### Task inputs
::::::

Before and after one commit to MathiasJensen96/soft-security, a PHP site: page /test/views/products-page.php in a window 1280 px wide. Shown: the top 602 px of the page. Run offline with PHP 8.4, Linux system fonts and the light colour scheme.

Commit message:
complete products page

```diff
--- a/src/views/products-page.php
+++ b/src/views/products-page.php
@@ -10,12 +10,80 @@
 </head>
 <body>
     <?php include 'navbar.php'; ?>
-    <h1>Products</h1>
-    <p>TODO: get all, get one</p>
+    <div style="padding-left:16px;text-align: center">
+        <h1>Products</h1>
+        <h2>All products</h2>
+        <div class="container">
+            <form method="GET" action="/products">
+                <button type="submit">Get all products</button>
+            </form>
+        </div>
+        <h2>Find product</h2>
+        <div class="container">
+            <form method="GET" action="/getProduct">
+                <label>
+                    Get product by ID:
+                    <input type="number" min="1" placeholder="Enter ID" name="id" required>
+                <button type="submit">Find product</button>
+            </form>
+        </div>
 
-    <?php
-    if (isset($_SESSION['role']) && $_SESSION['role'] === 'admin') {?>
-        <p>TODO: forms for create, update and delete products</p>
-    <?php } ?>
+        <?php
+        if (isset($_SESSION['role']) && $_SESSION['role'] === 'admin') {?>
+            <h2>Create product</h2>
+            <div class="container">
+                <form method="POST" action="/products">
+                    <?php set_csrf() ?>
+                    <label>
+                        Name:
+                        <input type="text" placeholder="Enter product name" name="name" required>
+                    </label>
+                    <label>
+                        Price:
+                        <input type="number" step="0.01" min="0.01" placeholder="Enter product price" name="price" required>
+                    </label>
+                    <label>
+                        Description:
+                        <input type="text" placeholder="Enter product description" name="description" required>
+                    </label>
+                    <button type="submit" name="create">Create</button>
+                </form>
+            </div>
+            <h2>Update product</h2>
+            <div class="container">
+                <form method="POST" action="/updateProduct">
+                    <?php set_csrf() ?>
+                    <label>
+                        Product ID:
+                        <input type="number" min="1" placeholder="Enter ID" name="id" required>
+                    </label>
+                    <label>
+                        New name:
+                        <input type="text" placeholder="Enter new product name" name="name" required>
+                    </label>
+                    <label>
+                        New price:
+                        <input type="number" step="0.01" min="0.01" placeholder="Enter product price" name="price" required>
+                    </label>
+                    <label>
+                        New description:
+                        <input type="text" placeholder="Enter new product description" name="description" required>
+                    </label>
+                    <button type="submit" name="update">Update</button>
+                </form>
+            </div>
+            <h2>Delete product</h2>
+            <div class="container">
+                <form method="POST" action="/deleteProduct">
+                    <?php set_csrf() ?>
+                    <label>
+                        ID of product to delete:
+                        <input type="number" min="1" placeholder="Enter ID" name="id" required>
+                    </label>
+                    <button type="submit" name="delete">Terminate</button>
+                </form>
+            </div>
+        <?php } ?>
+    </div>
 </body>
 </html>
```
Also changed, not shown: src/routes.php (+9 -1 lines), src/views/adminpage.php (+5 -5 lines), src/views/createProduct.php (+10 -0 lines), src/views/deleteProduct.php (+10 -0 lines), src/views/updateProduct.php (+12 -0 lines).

::::::

### Exercise
What you return must match the listing exactly, line for line.

### Written solution
Before and after one commit to MathiasJensen96/soft-security, a PHP site: page /test/views/products-page.php in a window 1280 px wide. Shown: the top 602 px of the page. Run offline with PHP 8.4, Linux system fonts and the light colour scheme.

Commit message:
complete products page

```diff
--- a/src/views/products-page.php
+++ b/src/views/products-page.php
@@ -10,12 +10,80 @@
 </head>
 <body>
     <?php include 'navbar.php'; ?>
-    <h1>Products</h1>
-    <p>TODO: get all, get one</p>
+    <div style="padding-left:16px;text-align: center">
+        <h1>Products</h1>
+        <h2>All products</h2>
+        <div class="container">
+            <form method="GET" action="/products">
+                <button type="submit">Get all products</button>
+            </form>
+        </div>
+        <h2>Find product</h2>
+        <div class="container">
+            <form method="GET" action="/getProduct">
+                <label>
+                    Get product by ID:
+                    <input type="number" min="1" placeholder="Enter ID" name="id" required>
+                <button type="submit">Find product</button>
+            </form>
+        </div>
 
-    <?php
-    if (isset($_SESSION['role']) && $_SESSION['role'] === 'admin') {?>
-        <p>TODO: forms for create, update and delete products</p>
-    <?php } ?>
+        <?php
+        if (isset($_SESSION['role']) && $_SESSION['role'] === 'admin') {?>
+            <h2>Create product</h2>
+            <div class="container">
+                <form method="POST" action="/products">
+                    <?php set_csrf() ?>
+                    <label>
+                        Name:
+                        <input type="text" placeholder="Enter product name" name="name" required>
+                    </label>
+                    <label>
+                        Price:
+                        <input type="number" step="0.01" min="0.01" placeholder="Enter product price" name="price" required>
+                    </label>
+                    <label>
+                        Description:
+                        <input type="text" placeholder="Enter product description" name="description" required>
+                    </label>
+                    <button type="submit" name="create">Create</button>
+                </form>
+            </div>
+            <h2>Update product</h2>
+            <div class="container">
+                <form method="POST" action="/updateProduct">
+                    <?php set_csrf() ?>
+                    <label>
+                        Product ID:
+                        <input type="number" min="1" placeholder="Enter ID" name="id" required>
+                    </label>
+                    <label>
+                        New name:
+                        <input type="text" placeholder="Enter new product name" name="name" required>
+                    </label>
+                    <label>
+                        New price:
+                        <input type="number" step="0.01" min="0.01" placeholder="Enter product price" name="price" required>
+                    </label>
+                    <label>
+                        New description:
+                        <input type="text" placeholder="Enter new product description" name="description" required>
+                    </label>
+                    <button type="submit" name="update">Update</button>
+                </form>
+            </div>
+            <h2>Delete product</h2>
+            <div class="container">
+                <form method="POST" action="/deleteProduct">
+                    <?php set_csrf() ?>
+                    <label>
+                        ID of product to delete:
+                        <input type="number" min="1" placeholder="Enter ID" name="id" required>
+                    </label>
+                    <button type="submit" name="delete">Terminate</button>
+                </form>
+            </div>
+        <?php } ?>
+    </div>
 </body>
 </html>
```
Also changed, not shown: src/routes.php (+9 -1 lines), src/views/adminpage.php (+5 -5 lines), src/views/createProduct.php (+10 -0 lines), src/views/deleteProduct.php (+10 -0 lines), src/views/updateProduct.php (+12 -0 lines).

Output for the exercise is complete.